Work order - How many of the lines in the data contain "background"? Give only the number.
##### Given records #####
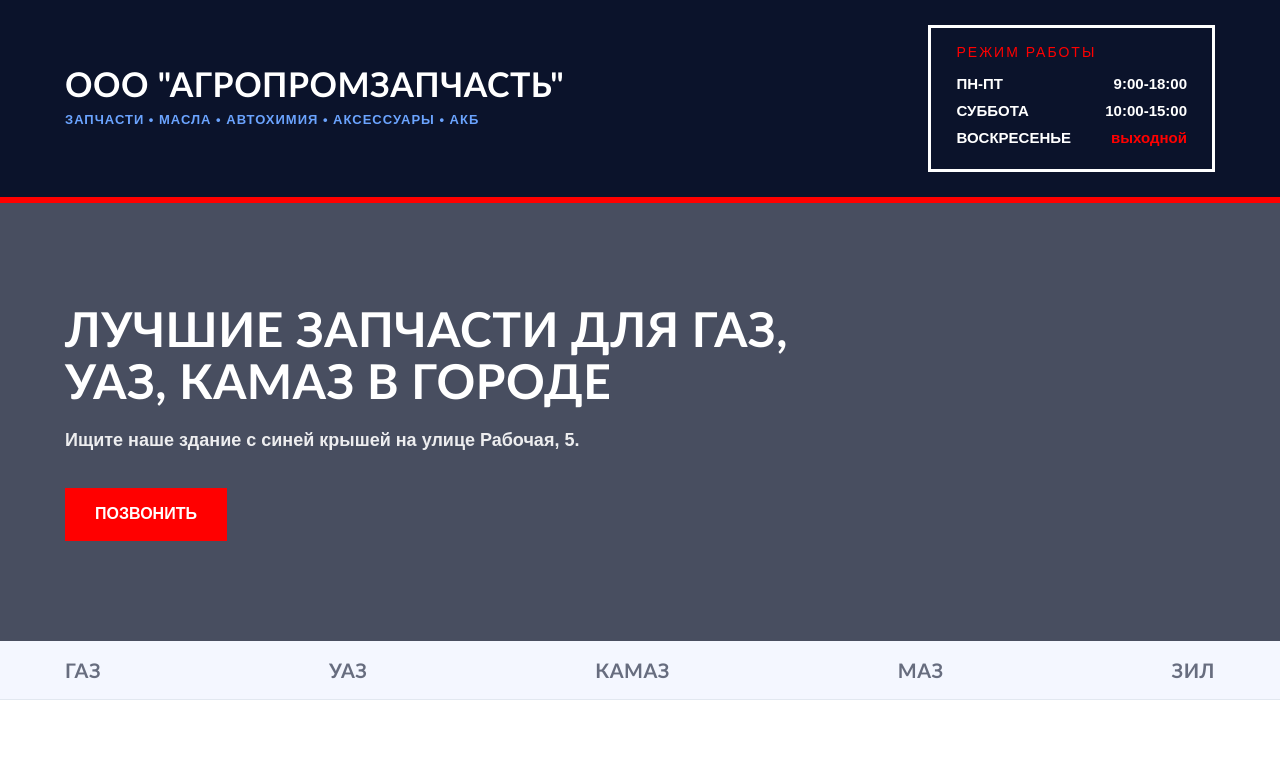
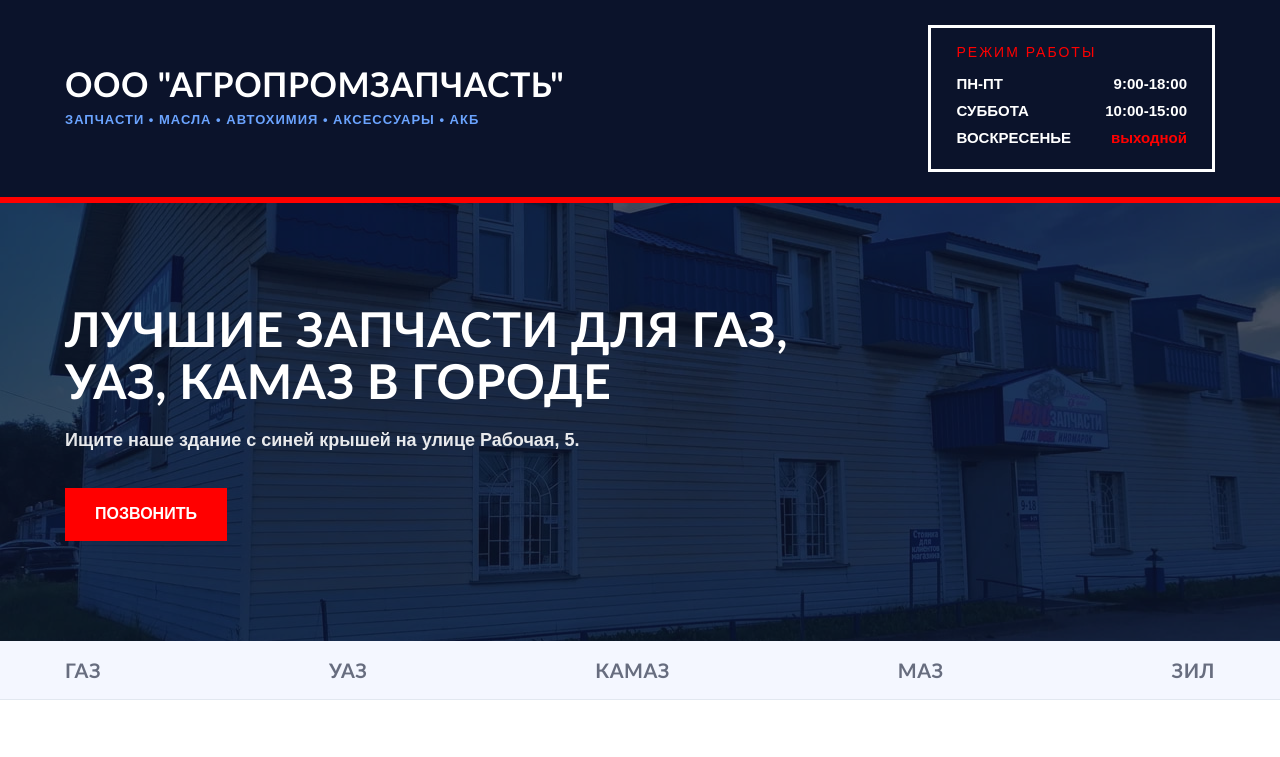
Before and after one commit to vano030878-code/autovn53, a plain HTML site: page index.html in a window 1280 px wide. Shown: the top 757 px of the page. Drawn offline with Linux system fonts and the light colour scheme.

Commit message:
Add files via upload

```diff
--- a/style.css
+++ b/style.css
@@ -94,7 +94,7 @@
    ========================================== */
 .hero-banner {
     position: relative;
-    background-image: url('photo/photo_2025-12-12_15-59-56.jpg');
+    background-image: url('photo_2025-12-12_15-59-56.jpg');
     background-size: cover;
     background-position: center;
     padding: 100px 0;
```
#####
Solution to this exercise - 4